For a whole lot of reasons, I was fully expecting to be thrilled right about now—solidly into the next-to-the-last month of the year.
Not only is it finally time for flannel sheets and breaking in my new Lanz of Salzburg nightgown, it means wearing an array of soft hoodies, leggings and boots. November is when my birthday happens, too, and then there’s Thanksgiving. Of course, that Thursday is the ultimate foodie delight, which is one of the many reasons it’s my favorite holiday.
But most especially, there’s another thing I’m supposed to really happy about while looking at today’s date.
The weather should be cooler.
Except for this: it hasn’t been, and in the near future, looks like it isn’t going to be.
Specifically, a lot of crazy, super-hot days assaulted our sweet beach town in October. I’d counted on this 100-degrees-multiple-times pattern ending by now, but… no. Yes, we’ve had a few pleasant days, but nothing close to wintery cold, which for us is somewhere in the high 50s during the day, and mid-30s at night.
Thinking about it, I’ve worn neither my heavy duty parka nor lighter weight jacket for a while now. Another fact: during the last week of last month, the city 10 minutes away from us hit the national record as the hottest place in the entire country, at a staggering 108 degrees. (We clocked in at three degrees below that.)
Of course, heat waves are yawningly ho-hum for those who live in the desert and other areas where three-digit summertime temperatures have long been a given.
But this is a region of California where these kinds of numbers are pretty much unheard of—illustrated by a friend who attended college here in the 1980s.
In 1987, during the first week of October, the neighboring city mentioned above was the warmest location in the nation, with 111 degree temperatures recorded at the airport two days in a row. This occurrence was thought to be so bizarre and so extraordinary that it made the front page in our daily newspaper. Indeed, most of us who’ve lived here for a while remember what used to be the norm: a place where a blanket of coastal fog rolled in every morning from our bay, and air conditioners, not to mention swamp coolers, simply weren’t seen. This is further demonstrated when visitors find out that most houses, mine included, don’t boast a single ceiling fan.
Does this steady heat have anything to do with global warming?
If I had to guess, I’d say—uh, yeah, absolutely.
Since knowledge is power, that’s good to know. Still, it doesn’t solve the day-to-day dilemma of how to best cope with weeks that not very long ago, used to be 40 degrees cooler.
As it turns out, lots and lots of people don’t do well when they’re hot and bothered.
One consequence of triple digit temperatures is heat exhaustion, which can, literally, overpower our bodies. This condition brings dizziness, headaches and fainting; thank goodness, it can usually be treated with rest, a cool environment and drinking hydrating liquids. But heat stroke—symptoms here include high body temperature, confusion and even unconsciousness—is more serious and requires medical intervention. To illustrate the significance of prolonged heat, the 1995 heat wave in Chicago sent close to 3,500 people to hospital emergency rooms, and nearly 700 died.

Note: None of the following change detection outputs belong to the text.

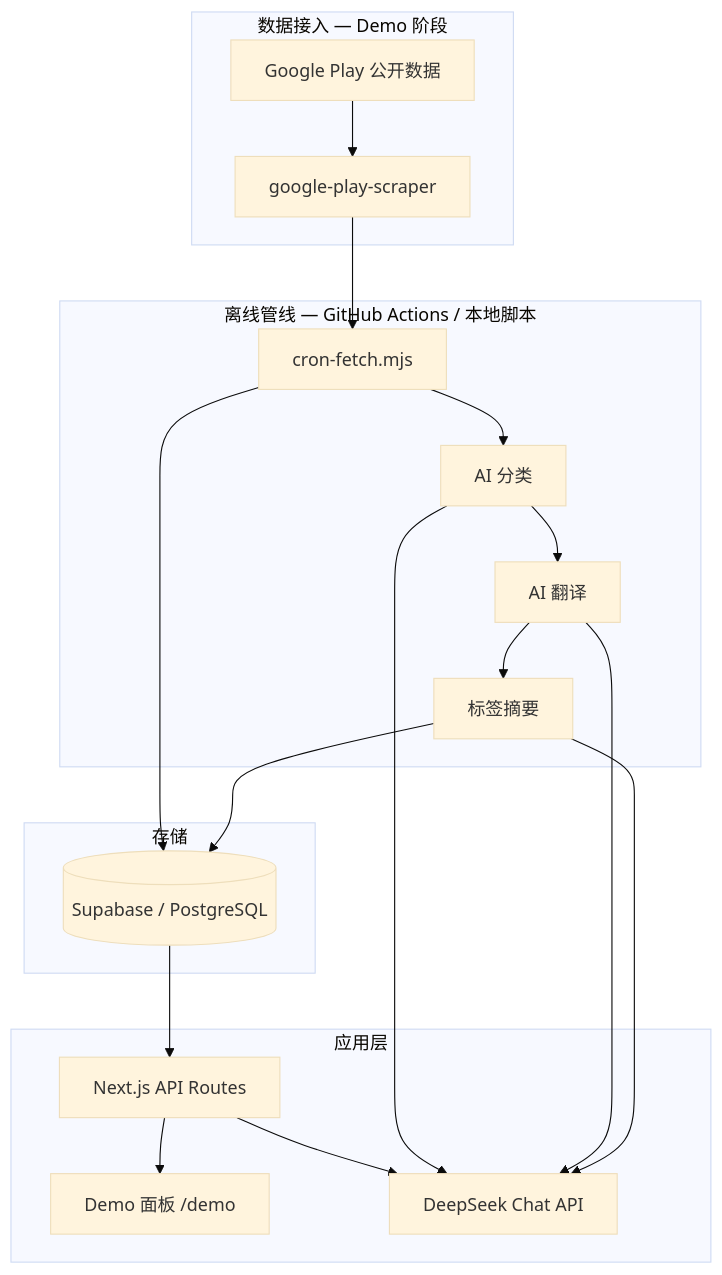
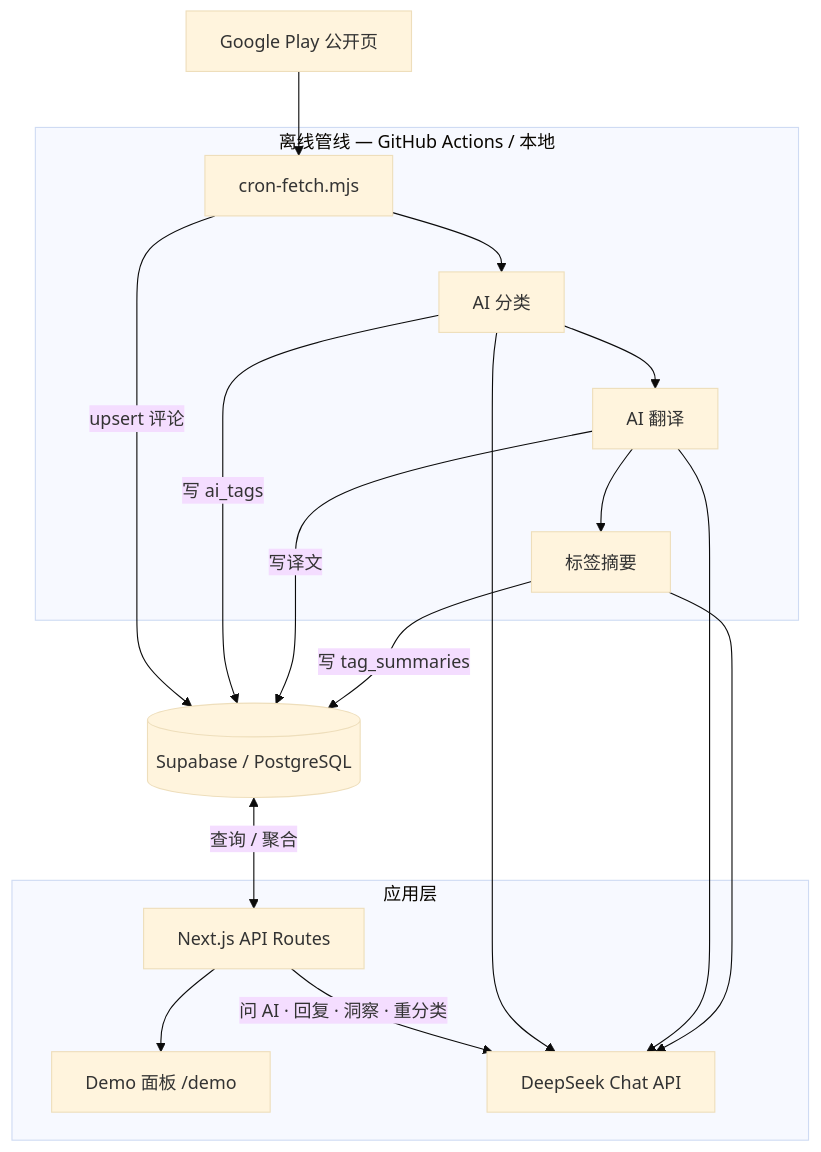
The third of 3 diagrams in README.md (somar111/hushengradar), drawn with Mermaid (base theme) before and after one commit. The commit also changed other lines of this file, not shown here.

````diff
--- a/README.md
+++ b/README.md
@@ -66,35 +194,30 @@
 ```mermaid
 flowchart TB
-  subgraph ingest [数据接入 — Demo 阶段]
-    GP[Google Play 公开数据]
-    Scraper[google-play-scraper]
-    GP --> Scraper
+  GP[Google Play 公开页] --> Cron[cron-fetch.mjs]
+
+  subgraph pipeline [离线管线 — GitHub Actions / 本地]
+    Cron --> Classify[AI 分类]
+    Classify --> Translate[AI 翻译]
+    Translate --> Summarize[标签摘要]
   end
 
-  subgraph pipeline [离线管线 — GitHub Actions / 本地脚本]
-  Scraper --> Cron[cron-fetch.mjs]
-  Cron --> Classify[AI 分类]
-  Classify --> Translate[AI 翻译]
-  Translate --> Summarize[标签摘要]
+  DB[(Supabase / PostgreSQL)]
+
+  Cron -->|upsert 评论| DB
+  Classify -->|写 ai_tags| DB
+  Translate -->|写译文| DB
+  Summarize -->|写 tag_summaries| DB
+
+  subgraph app [应用层]
+    UI[Demo 面板 /demo]
+    API[Next.js API Routes]
+    DS[DeepSeek Chat API]
   end
 
-  subgraph store [存储]
-  DB[(Supabase / PostgreSQL)]
-  end
-
-  Cron --> DB
-  Summarize --> DB
-
-  subgraph app [应用层]
-  API[Next.js API Routes]
-  UI[Demo 面板 /demo]
-  DS[DeepSeek Chat API]
-  end
-
-  DB --> API
+  DB <-->|查询 / 聚合| API
   API --> UI
-  API --> DS
+  API -->|问 AI · 回复 · 洞察 · 重分类| DS
   Classify --> DS
   Translate --> DS
   Summarize --> DS
 ```
````
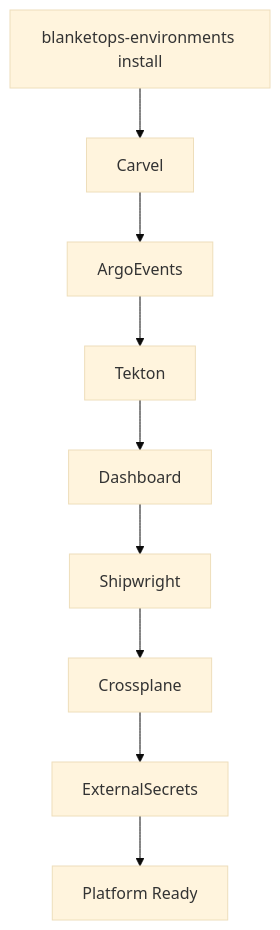
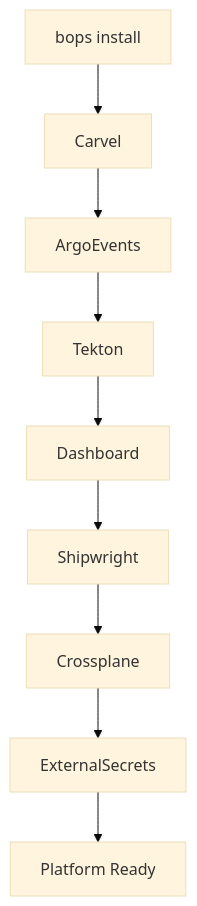
The second of 2 diagrams in README.md (blanketops/environments-cli), drawn with Mermaid (base theme) before and after one commit. The commit also changed other lines of this file and 1 other file, not shown here.

First line of the commit message:
docs: refresh README, add provenance/signing section, rename to bops

````diff
--- a/README.md
+++ b/README.md
@@ -305,12 +136,11 @@
 ```mermaid
 flowchart TD
-    Start[blanketops-environments install]
-    Start --> Carvel
+    Start[bops install] --> Carvel
     Carvel --> ArgoEvents
     ArgoEvents --> Tekton
     Tekton --> Dashboard
     Dashboard --> Shipwright
     Shipwright --> Crossplane
     Crossplane --> ExternalSecrets
     ExternalSecrets --> Done[Platform Ready]
 ```
````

Thankfully, days and days of unrelenting sunshine don’t usually mean a visit to the doctor.
But high temperatures can make us crabby—really, really crabby.
According to a 2012 CBS News story, a 2001 paper by University of Iowa professor Craig Anderson concluded that there are 2.6 percent more murders and assaults in the United States in the summer than in winter. Anderson also wrote that “hot summers produce a bigger increase in violence than cooler summers.”
Another study, this one from 2010 that focuses on violence in Cleveland, states that higher temperatures correlate to higher amounts of “aggressive crime”—including domestic violence and assaults that involve no weapons or serious injury. The CBS story goes on to quote former New York City cop Eugene O’Donnell, who says that when he was on the beat, a favorite saying was, “Jack Frost is the best policeman.”
For me, the answer to feeling better is simply this: be a cockeyed optimist.
I know that sooner or later, I’ll be wearing my favorite heavy hoodies again. So with this determined mindset, I plan to hang in the coolest places I can find; look for new dinner salad recipes, and search for images of vintage winter wonderlands on my home computer.
As a friend says, “I just want November weather in November!”
I couldn’t agree more.
What about you: how do you cope with heat? I look forward to your stories and comments!
P.S. Watch the effects of unrelenting heat in a riveting episode from the television classic The Twilight Zone.
In 1961’sThe Midnight Sun, the Earth has fallen out of orbit and is spinning increasingly closer to the sun.
As temperatures soar, reaching beyond 120 degrees, two women try to cope in a nearly abandoned New York City.
The entire show is here, at www.dailymotion.com/video/x2ee3q9.